- our sites
- our work
- ways to give
- contact us
For the past 5 weeks I have been working at Centro Integral Warmi, a small non-profit community center in a neighborhood on the outskirts of Cochabamba, Bolivia. In addition to running a day-care center and a library, Warmi operates a soap factory that employs ten mothers in the community. The women take turns cooking, taking care of the kids, and working in the Centro Productivo. In the Centro Productivo, I had the chance to work with them as they ripped animal fat to be cooked in a giant, fairytale pot, broke hard casts of soap into smaller pieces, and dumped the pieces into two machines that churned out soap in thick, spaghetti-like strings. The women work hard but enjoy it as they chat and joke with each other. As one woman said, “Como hermanas trabajamos,” or “We work like sisters.” The stories of these women are both rich and moving, and I felt like the customers should know more about what buying Warmi soap means to these women.
I had the opportunity to interview the 5 women who have been here for a long time, some since the organization began in 1982. I asked some questions about their families, their personal stories, and what they like about the work and about Warmi, but mostly I just let the conversations flow.

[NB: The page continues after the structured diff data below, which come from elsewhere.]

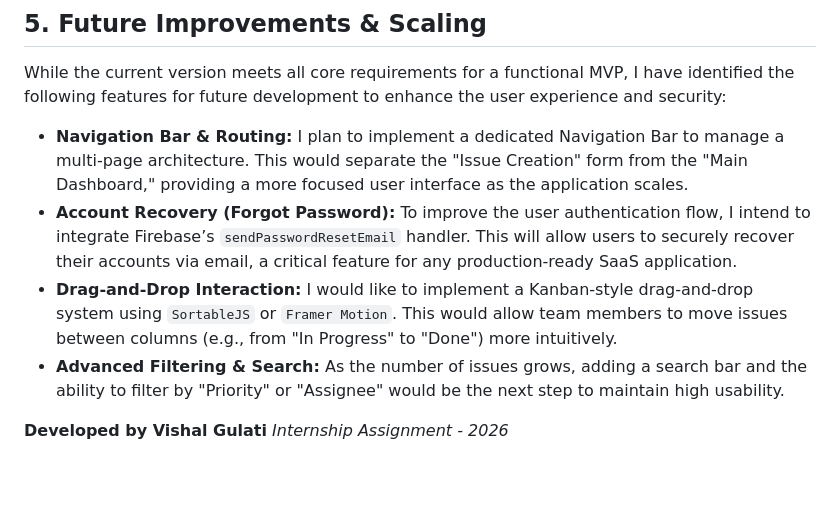
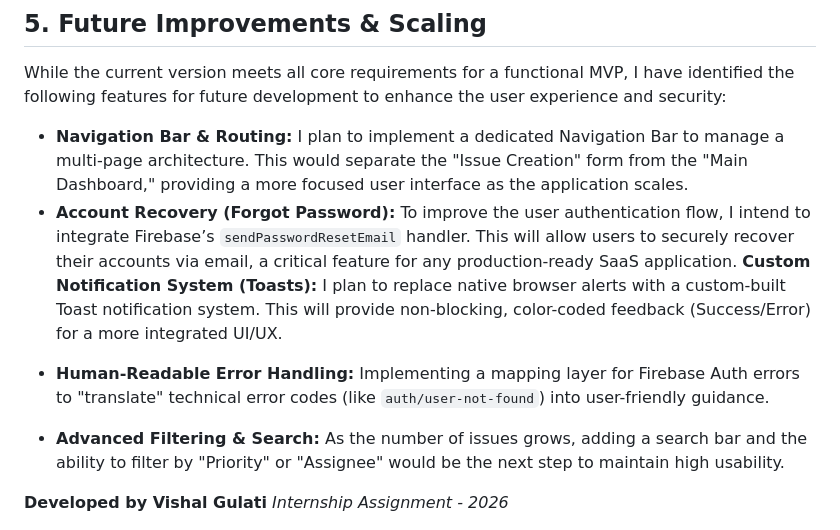
Before and after one commit to Vishal-Gulati24/Smart-Issue-Board, a Markdown page: README.md, the part around the change. Rendered like a GitHub page; blank space fills up the shorter version.

Commit message:
update future roadmap with UI/UX and account recovery plans

```diff
--- a/README.md
+++ b/README.md
@@ -46,7 +46,8 @@ While the current version meets all core requirements for a functional MVP, I ha
 
 - **Navigation Bar & Routing:** I plan to implement a dedicated Navigation Bar to manage a multi-page architecture. This would separate the "Issue Creation" form from the "Main Dashboard," providing a more focused user interface as the application scales.
 - **Account Recovery (Forgot Password):** To improve the user authentication flow, I intend to integrate Firebase’s `sendPasswordResetEmail` handler. This will allow users to securely recover their accounts via email, a critical feature for any production-ready SaaS application.
-- **Drag-and-Drop Interaction:** I would like to implement a Kanban-style drag-and-drop system using `SortableJS` or `Framer Motion`. This would allow team members to move issues between columns (e.g., from "In Progress" to "Done") more intuitively.
+**Custom Notification System (Toasts):** I plan to replace native browser alerts with a custom-built Toast notification system. This will provide non-blocking, color-coded feedback (Success/Error) for a more integrated UI/UX.
+* **Human-Readable Error Handling:** Implementing a mapping layer for Firebase Auth errors to "translate" technical error codes (like `auth/user-not-found`) into user-friendly guidance.
 - **Advanced Filtering & Search:** As the number of issues grows, adding a search bar and the ability to filter by "Priority" or "Assignee" would be the next step to maintain high usability.
 
 **Developed by Vishal Gulati** _Internship Assignment - 2026_
```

Hunched over a little Sony tape recorder in the library filled with chattering kids, I listened to the recorded conversations and typed up the testimonies. With these testimonies I will help create a brochure exclusively about the women and the story of the Centro Productivo to be included when the soap is sold. The power of a story is transformative, and ultimately, the most sustainable development is one that transforms lives through the heart.
Although the salaries are fairly minimal, the women continue to work here because of their kids. They want their kids to eat and grow up in an environment that fosters educational and personal growth. One thing I heard over and over again was, “Por mis wawas he entrado,” or “I came because of my kids.” Before Warmi, many of these women sold meat, worked in agricultural fields, or washed clothes. Warmi has been like a foundation for them, a second home, where they know their kids are safe, nearby, and receiving physical, emotional, and intellectual nourishment. They have become active community members. I hope that, with the creation of this brochure about their stories, Warmi can sell more soap to a wider range of people who appreciate and are inspired by the empowerment stories of these women. These señoras exemplify what the power and solidarity of “warmi,” which means “women” in Quechua, can accomplish together.